◆ **EXERCISE PROMPT**:
If a line of the data below holds the word "Computing", list it.

[[ EXTRACTED ENTRIES open ]]

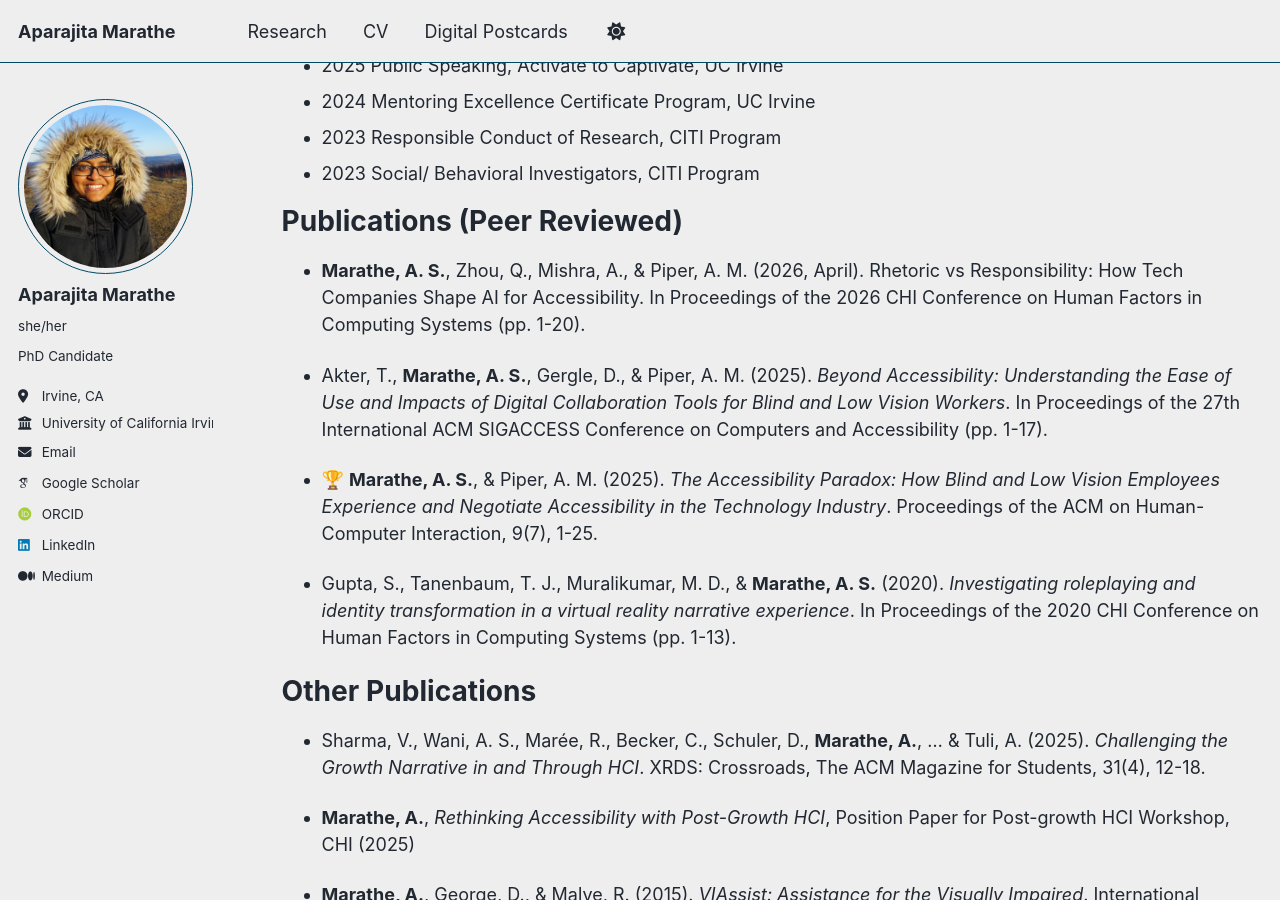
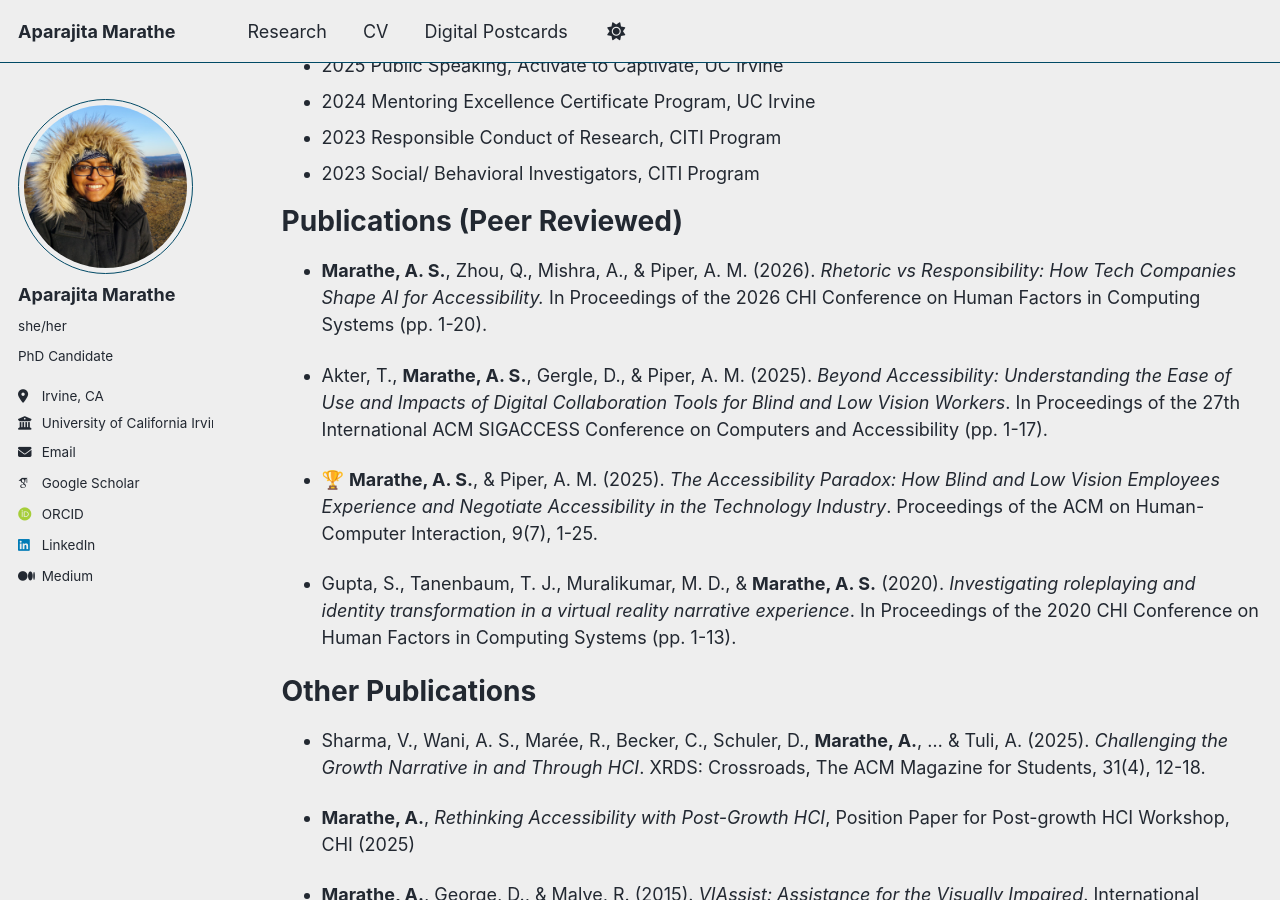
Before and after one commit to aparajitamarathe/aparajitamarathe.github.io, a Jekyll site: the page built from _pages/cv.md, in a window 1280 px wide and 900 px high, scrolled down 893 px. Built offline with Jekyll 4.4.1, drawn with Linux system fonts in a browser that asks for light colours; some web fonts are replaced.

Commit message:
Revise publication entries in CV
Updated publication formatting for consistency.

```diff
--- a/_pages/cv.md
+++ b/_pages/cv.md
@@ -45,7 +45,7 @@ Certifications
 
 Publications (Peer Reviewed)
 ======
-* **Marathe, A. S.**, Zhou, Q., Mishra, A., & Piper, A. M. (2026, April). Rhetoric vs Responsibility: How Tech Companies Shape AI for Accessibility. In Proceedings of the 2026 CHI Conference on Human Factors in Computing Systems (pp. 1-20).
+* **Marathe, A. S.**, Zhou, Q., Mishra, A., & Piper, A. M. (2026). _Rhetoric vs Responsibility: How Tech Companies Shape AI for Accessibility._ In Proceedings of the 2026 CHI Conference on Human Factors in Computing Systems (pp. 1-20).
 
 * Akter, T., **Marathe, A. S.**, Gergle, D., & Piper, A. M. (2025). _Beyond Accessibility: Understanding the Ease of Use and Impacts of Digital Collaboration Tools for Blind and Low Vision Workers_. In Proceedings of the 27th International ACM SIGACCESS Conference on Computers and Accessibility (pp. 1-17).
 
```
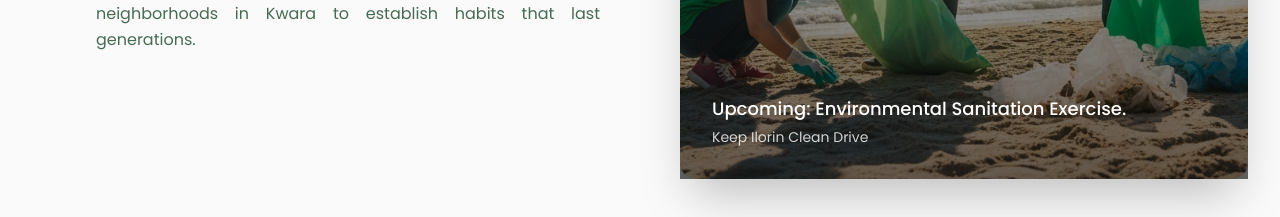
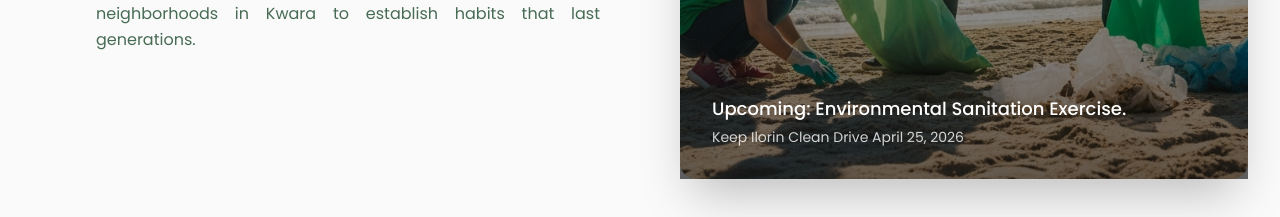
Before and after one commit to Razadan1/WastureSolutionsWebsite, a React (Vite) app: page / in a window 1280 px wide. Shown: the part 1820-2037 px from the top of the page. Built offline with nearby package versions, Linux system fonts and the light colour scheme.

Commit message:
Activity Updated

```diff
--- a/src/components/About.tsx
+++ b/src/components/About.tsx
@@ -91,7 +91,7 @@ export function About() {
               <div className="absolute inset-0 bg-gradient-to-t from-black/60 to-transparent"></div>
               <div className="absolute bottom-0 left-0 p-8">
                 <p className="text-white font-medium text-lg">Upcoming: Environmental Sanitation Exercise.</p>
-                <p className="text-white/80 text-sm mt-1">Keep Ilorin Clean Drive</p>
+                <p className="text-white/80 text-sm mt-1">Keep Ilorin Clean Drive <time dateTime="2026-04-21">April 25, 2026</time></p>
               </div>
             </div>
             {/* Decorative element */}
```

[[ EXTRACTED ENTRIES closed ]]

◆ **ANSWER BELOW**:
-* **Marathe, A. S.**, Zhou, Q., Mishra, A., & Piper, A. M. (2026, April). Rhetoric vs Responsibility: How Tech Companies Shape AI for Accessibility. In Proceedings of the 2026 CHI Conference on Human Factors in Computing Systems (pp. 1-20).
+* **Marathe, A. S.**, Zhou, Q., Mishra, A., & Piper, A. M. (2026). _Rhetoric vs Responsibility: How Tech Companies Shape AI for Accessibility._ In Proceedings of the 2026 CHI Conference on Human Factors in Computing Systems (pp. 1-20).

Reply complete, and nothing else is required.